#16: STEF BROKS (TEXTURES)
MetalSucks recently polled its staff to determine The Top 25 Modern Metal Drummers, and after an incredible amount of arguing, name calling, and physical violence, we have finalized that list! The only requirements to be eligible for the list were that the musician in question had to a) play metal (duh), b) play drums (double-duh), and c) have recorded something in the past five years. Today we continue our countdown with Stef Broks from Textures…
The modern state of metal and progressive music has reached a threshold; there are so many technical wizards out there that it is now almost necessary to establish some new criteria for excellence. There are plenty of drummers out there that play like machines, and others that quite literally are machines. But in an age where no feat of endurance or independence is impossible, there needs to be a bit of an “it-factor” in place to separate a great player from any other eight-armed cyborg. This being the case, Stef It-Factorson Broks is a name with which you need to be well-acquainted.
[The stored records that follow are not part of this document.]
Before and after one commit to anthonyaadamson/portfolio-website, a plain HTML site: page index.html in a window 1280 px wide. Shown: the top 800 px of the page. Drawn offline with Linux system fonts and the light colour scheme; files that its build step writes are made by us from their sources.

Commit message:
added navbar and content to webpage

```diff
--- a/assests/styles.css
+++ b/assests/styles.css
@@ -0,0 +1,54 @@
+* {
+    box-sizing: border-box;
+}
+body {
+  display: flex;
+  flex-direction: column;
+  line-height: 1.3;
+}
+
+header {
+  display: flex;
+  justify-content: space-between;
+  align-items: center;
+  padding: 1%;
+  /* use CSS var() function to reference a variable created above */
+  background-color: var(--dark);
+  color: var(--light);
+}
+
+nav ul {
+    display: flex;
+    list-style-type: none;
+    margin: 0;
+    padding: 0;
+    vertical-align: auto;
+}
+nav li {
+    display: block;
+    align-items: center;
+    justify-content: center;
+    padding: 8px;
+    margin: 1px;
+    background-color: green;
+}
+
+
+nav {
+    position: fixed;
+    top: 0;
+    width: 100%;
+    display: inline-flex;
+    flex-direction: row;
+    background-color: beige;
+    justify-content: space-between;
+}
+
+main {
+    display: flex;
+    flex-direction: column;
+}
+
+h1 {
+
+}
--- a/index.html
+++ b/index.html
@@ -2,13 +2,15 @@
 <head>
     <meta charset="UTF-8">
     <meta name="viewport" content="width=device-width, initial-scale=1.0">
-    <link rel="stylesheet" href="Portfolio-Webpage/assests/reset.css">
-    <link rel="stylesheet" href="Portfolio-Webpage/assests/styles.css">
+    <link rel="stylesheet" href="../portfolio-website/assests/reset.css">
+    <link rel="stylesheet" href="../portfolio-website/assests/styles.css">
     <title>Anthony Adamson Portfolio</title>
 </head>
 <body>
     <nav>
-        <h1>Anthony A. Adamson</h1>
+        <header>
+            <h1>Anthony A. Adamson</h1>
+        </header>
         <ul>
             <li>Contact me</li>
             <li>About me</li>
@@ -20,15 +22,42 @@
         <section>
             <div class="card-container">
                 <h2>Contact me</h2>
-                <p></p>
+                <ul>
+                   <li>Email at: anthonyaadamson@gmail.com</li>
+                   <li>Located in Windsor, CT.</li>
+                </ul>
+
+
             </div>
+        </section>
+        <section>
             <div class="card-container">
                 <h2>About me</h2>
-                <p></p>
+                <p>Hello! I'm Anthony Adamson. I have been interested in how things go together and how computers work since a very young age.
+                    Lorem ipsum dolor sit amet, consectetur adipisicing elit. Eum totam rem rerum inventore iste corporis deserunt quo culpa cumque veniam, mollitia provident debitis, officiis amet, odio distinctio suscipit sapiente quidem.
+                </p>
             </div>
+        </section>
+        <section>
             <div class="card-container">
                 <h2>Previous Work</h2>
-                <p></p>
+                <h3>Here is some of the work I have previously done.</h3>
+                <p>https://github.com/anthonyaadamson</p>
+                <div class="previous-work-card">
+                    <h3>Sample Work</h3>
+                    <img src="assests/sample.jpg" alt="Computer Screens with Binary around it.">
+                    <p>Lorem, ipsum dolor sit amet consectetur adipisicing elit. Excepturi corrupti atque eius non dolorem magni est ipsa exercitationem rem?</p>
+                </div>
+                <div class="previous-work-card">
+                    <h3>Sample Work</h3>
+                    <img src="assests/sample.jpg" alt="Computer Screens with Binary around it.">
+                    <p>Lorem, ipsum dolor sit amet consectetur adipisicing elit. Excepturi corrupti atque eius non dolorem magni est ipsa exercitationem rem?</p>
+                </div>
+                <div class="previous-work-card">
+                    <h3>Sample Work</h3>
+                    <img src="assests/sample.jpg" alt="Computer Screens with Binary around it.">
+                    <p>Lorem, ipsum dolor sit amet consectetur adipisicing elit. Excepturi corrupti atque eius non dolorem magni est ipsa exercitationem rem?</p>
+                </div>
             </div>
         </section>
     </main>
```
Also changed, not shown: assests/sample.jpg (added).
At 2005’s Modern Drummer Festival, Lamb of God’s Chris Adler said, “Drumming is not worrying about what you can’t do. It’s about having fun with what you can do.” There isn’t much Broks can’t do, but he sure has fun doing it. His mastery doesn’t lie in ludicrous fills or frighteningly fast double kick runs (not that he doesn’t have his fair share), but in his subtlety and taste for the non-conventional. There aren’t a lot of drummers who can create the most bludgeoning, brutal beat using just a kick, snare, and ride bell (“Laments of an Icarus”), or take a screwy 9/8 groove and make it feel as natural as a standard 4/4 breakdown (“Old Days Born Anew”).
While Broks is, by all accounts, a metal drummer, he is never limited by that fact, as his delicious cymbal work always makes clear. Do high-hat patterns get much cooler than his 16th-to-32nd note bursts in the middle of “To Erase a Lifetime?” No, no they don’t.
Stef is also a player who constantly finds new ways to challenge himself. On “Singularity,” the mid album standout on Textures most recent release, Dualism, he opens the song with a warped four over five polyrhythm that morphs seamlessly between the feel of a 4/4 triplet and a whacked out 5/4 pattern. Of course, he has the good sense right after the rhythmic swirl to break into a consistent head-bobbing groove, which still manages to be deceptively fucked up, continuing over the previously established 5/4 riff.
Given the number of lefties in the world, it comes as no surprise that left handed drummers are a bit of a rarity. I’m not sure if Broks has a doctor’s signature, but his enhanced analytic skills and creative slant (alleged lefty benefits) are certainly put to good use within the framework of his incredible style. There are probably drummers on this list who are faster or more incessantly technical than Stef, but few more memorable.
THE LIST SO FAR:
#17: Blake Richardson (Between the Buried and Me)
#18: Aesop Dekker (Agalloch, Ludicra, Worm Ouroboros)
#19: Shannon Lucas (The Black Dahlia Murder)
#20: Ben Koller (Converge, All Pigs Must Die, United Nations, Acid Tiger)
#21: Dave Lombardo (Slayer, Fantômas, Grip Inc., Philm)
#22: Paul Bostaph
#23: Phil Dubois-Coyne (Revocation)
#24: Jade Simonetto (Hate Eternal)
#25: Mike Portnoy (Adrenaline Mob)